If You Think the Philadelphia Starbucks Arrest Wasn't About Racism, You're Kidding Yourself | Opinion

This originally appeared on Quora. Answered by Amanda Tendler.


I'm the stereotypical 30-something white woman Starbucks customer (with the app to get my stars and all—both in the U.S. and in China). In fact, this morning for breakfast, I ate their everything bagel bites and am currently drinking a cinnamon almond milk macchiato.

Starbucks announced that they will close more than 8,000 U.S. stores on May 29 to conduct ‘racial-bias education’ following the arrest of two black men in one of its cafés in Philadelphia. Saul Loeb/AFP/Getty Images

I consistently go into Starbucks and request an extra-large water for free. Not just at one Starbucks, but Starbucks all over Southern California while driving for Lyft and Uber, all over the U.S. on roadtrips, and in multiple other countries around the world. In fact, I make it a point to use Starbucks bathrooms because they tend to be cleaner than average and are guaranteed to have western style toilets when I didn't feel like squatting abroad.

The worst thing I've ever been told is that they can no longer give me the extra-large cup—they can only give me the large cup. I was indignant about that too, but they were patient and kind in their explanation that it was a new policy and yadda yadda yadda.

I probably asked to use the restroom on no less than 50 percent of these free-water visits. I've never been asked to verify my purchase. Never been told I couldn't have the code. Literally. Never. And if they did, you can bet I'd be on the phone to Starbucks customer service to let them know that I'm unhappy about that kind of treatment and would also not be surprised if they compensated me for the inconvenience and nonstandard service with a free drink or two.

In fact, most businesses that have the no public restroom sign will still let me use their restroom if I ask nicely and even if I don't purchase anything. One time a bouncer at a super bougie place on the beach gave me a tip: Just tell them I'm pregnant, and they can't deny me access to the restroom. So while I hate to lie, my bladder convinced me there wasn't another option so I told him I was pregnant and voila—I was granted access.

On top of that, at Starbucks specifically, I've done hour long private tutoring sessions where both the student and I drank free water and used the restrooms to our hearts content.
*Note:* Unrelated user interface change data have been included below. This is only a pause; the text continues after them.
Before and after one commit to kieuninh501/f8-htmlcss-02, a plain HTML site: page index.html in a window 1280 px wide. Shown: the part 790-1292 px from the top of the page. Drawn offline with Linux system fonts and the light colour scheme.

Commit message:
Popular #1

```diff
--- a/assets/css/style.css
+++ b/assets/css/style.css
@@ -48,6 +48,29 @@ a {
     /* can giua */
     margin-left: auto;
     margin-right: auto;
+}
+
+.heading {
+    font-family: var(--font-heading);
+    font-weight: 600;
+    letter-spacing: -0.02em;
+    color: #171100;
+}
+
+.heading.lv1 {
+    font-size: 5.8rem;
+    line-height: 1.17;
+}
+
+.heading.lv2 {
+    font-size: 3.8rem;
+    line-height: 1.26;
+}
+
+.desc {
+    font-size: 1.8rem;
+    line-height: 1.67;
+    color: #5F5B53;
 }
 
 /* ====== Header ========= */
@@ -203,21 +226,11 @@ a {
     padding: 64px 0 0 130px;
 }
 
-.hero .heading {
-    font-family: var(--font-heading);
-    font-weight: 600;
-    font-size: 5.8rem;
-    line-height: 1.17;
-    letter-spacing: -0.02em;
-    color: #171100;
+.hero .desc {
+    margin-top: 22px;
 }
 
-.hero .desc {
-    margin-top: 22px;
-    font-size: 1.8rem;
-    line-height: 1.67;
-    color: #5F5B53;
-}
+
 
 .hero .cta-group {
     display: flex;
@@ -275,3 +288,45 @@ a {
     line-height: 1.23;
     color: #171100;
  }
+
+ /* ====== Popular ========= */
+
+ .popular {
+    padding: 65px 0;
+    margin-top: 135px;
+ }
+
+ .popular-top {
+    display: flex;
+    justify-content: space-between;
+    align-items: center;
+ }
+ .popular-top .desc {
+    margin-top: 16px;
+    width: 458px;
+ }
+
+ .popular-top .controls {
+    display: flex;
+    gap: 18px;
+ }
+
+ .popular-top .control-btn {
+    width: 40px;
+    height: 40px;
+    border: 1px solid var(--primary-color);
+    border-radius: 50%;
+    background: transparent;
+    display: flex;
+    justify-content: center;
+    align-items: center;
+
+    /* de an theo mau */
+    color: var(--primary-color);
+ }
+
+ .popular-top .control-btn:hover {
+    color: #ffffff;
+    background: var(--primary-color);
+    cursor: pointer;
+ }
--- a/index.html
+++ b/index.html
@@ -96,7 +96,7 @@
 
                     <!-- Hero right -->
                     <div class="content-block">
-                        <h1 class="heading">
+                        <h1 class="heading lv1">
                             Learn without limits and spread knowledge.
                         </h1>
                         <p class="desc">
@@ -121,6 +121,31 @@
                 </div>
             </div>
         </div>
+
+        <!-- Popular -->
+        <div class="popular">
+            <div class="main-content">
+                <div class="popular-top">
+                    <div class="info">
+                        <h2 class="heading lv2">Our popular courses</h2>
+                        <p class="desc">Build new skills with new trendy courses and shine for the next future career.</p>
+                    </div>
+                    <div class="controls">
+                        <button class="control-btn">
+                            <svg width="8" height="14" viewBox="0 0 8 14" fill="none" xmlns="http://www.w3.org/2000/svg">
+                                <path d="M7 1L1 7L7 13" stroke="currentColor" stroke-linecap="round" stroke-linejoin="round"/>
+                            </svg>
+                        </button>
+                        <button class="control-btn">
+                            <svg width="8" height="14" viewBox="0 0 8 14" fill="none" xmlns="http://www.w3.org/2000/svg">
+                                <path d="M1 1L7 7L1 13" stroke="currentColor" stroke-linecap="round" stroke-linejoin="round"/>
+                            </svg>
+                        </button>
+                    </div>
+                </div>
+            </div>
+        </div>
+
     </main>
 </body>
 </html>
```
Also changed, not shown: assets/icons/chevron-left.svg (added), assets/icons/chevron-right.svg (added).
I've also attended a regular Meetup group for people on the spectrum where multiple members didn't purchase anything, asked for waters, and used the restrooms without a do.

I never realized just how much privilege I have for something so damn basic.

Starbucks is a cultural icon—a branded meeting place—we feel a certain affection for the company because the spirit there is advertised as being so welcoming and inclusive. Sit down and enjoy a coffee for a few hours and get some work done. (They even refill drip coffee and iced tea for the duration of your in store visit.)

In this case, they hired a racist (so acknowledge it and fire her) who did not represent their brand image accurately, and that's why it is so shocking. They're supposed to be a liberal bastion of tolerance where people don't mind paying $5 a cup because they feel good about the company and the company's values. That feeling isn't so strong right now because Starbucks representatives decided two black men should be forcibly removed from the premises for the same behavior they've advertised and encouraged myself and other white folks to have for the last two decades.